Information provided section start
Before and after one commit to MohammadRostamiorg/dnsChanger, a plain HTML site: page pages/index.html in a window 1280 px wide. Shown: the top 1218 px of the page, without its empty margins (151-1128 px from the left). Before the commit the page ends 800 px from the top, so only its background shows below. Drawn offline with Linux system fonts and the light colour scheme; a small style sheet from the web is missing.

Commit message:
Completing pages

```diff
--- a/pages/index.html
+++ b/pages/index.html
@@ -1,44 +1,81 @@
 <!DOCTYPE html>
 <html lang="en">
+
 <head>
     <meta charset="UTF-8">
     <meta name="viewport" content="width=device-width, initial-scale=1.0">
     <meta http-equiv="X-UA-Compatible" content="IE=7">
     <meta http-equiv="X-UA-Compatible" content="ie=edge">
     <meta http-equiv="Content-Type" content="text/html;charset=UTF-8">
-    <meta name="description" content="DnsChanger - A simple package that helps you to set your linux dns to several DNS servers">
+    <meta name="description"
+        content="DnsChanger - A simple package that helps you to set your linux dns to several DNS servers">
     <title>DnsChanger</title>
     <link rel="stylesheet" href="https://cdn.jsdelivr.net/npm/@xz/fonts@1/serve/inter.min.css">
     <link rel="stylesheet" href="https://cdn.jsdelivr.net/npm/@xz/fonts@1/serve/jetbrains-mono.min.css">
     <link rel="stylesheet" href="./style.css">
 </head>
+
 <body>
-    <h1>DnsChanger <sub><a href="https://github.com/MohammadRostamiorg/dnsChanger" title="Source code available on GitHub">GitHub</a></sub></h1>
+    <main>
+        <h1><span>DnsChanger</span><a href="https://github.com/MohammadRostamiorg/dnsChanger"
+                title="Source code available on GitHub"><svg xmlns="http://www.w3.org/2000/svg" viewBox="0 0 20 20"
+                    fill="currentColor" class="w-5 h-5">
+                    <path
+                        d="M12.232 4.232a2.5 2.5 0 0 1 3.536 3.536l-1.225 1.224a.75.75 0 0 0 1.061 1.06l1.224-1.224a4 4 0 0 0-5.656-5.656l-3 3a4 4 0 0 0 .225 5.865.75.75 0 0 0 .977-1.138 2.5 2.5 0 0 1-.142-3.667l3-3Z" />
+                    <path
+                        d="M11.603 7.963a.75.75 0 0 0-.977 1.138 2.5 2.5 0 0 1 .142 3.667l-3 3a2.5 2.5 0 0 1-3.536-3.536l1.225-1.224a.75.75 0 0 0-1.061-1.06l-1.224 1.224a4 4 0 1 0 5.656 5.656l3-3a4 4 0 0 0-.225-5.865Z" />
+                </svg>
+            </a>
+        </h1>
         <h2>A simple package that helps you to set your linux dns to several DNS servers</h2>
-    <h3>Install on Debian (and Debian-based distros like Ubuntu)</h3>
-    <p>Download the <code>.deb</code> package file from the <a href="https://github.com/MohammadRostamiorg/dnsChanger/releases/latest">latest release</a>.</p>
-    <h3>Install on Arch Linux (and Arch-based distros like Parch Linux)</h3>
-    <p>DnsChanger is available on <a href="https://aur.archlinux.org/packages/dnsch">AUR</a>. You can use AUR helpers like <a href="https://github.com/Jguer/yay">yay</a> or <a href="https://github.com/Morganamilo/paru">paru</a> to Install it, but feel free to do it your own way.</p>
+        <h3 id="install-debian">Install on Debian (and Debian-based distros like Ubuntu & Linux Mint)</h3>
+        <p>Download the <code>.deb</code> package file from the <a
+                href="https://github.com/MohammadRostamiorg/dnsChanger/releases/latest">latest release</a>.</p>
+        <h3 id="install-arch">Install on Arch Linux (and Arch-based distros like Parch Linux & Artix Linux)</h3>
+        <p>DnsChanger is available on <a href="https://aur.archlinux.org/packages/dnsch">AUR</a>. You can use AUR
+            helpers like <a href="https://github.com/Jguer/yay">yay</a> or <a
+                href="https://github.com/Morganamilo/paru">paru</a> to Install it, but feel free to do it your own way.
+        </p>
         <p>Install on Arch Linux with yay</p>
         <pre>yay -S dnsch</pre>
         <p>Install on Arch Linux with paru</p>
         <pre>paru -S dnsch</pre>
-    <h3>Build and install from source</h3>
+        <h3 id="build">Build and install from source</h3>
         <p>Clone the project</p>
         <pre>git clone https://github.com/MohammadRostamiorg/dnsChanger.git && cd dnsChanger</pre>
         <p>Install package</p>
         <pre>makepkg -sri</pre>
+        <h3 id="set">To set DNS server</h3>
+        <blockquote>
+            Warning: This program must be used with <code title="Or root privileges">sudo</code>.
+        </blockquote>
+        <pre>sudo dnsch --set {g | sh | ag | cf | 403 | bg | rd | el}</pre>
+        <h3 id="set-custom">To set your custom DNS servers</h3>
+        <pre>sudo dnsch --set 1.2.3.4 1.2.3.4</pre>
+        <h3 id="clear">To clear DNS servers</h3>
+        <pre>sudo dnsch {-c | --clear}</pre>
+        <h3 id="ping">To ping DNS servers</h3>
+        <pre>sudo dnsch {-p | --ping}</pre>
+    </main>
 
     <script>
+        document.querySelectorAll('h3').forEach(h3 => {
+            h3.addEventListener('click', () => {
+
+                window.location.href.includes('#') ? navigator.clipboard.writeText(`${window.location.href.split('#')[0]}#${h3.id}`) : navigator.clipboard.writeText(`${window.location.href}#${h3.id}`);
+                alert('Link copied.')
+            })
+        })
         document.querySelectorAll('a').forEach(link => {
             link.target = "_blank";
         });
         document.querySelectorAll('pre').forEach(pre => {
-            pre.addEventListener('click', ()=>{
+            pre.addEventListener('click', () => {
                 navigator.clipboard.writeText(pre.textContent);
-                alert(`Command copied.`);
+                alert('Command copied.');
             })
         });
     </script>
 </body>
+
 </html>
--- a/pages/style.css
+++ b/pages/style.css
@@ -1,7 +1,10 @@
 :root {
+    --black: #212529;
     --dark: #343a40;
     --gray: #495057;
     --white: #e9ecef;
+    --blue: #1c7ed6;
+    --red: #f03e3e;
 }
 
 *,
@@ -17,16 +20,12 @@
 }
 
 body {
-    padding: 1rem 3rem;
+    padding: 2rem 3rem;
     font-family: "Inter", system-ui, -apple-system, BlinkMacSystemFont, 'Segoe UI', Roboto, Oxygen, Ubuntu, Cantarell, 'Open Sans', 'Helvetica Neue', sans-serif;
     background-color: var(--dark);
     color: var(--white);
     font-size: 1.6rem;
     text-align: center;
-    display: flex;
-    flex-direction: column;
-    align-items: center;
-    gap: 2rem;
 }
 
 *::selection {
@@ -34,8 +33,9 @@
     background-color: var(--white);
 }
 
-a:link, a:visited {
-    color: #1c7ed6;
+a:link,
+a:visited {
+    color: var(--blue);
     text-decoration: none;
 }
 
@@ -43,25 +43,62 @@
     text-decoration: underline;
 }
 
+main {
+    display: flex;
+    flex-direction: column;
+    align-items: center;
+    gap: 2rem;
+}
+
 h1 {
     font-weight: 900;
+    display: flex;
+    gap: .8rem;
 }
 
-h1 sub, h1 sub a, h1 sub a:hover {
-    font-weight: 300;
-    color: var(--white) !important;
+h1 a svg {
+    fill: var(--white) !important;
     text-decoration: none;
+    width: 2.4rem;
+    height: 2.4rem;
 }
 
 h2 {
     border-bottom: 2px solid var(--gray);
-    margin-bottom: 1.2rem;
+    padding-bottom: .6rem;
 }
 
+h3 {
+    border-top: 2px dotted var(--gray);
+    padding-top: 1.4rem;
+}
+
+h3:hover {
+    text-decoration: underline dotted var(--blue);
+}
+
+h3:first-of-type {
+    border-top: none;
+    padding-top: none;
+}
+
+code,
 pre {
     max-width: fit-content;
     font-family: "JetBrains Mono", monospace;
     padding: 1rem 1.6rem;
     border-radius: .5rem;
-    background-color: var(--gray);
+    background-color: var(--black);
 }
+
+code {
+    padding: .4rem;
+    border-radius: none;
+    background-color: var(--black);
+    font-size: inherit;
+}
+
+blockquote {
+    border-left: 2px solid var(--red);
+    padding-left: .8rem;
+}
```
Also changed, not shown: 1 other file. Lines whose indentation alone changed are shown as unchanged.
Information provided section end
Information provided section start
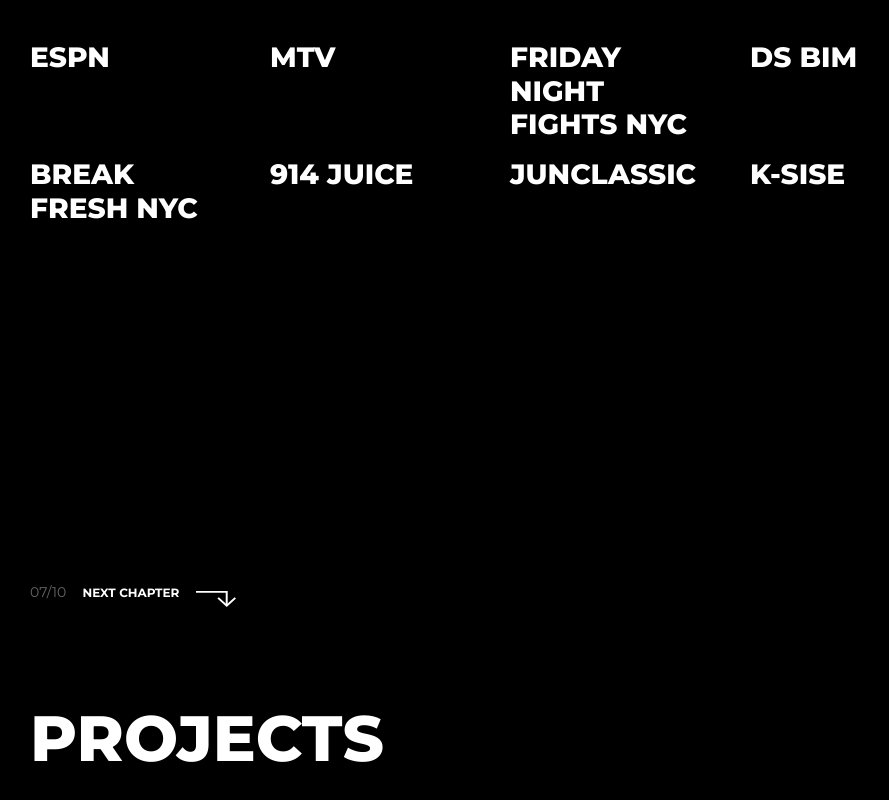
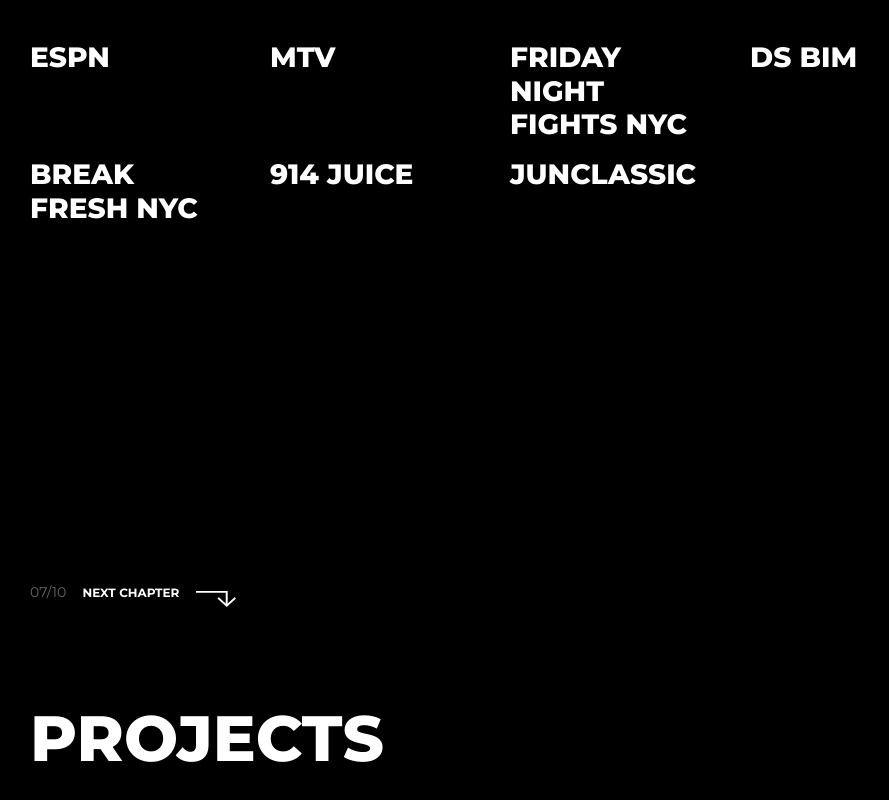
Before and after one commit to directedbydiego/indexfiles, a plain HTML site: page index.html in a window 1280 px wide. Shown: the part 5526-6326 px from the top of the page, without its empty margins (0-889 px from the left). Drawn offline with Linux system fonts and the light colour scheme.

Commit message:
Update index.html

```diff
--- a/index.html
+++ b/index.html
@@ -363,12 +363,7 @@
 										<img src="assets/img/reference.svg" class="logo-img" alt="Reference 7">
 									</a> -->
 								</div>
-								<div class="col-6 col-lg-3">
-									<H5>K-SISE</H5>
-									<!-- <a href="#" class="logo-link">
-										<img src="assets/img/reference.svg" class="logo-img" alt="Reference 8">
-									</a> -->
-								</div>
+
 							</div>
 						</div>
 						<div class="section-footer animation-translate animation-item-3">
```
Information provided section end
Please copy each line of the entries in which the word "background" shows up.

§ **Response to this exercise**:
Before and after one commit to MohammadRostamiorg/dnsChanger, a plain HTML site: page pages/index.html in a window 1280 px wide. Shown: the top 1218 px of the page, without its empty margins (151-1128 px from the left). Before the commit the page ends 800 px from the top, so only its background shows below. Drawn offline with Linux system fonts and the light colour scheme; a small style sheet from the web is missing.
     background-color: var(--dark);
     background-color: var(--white);
-    background-color: var(--gray);
+    background-color: var(--black);
+    background-color: var(--black);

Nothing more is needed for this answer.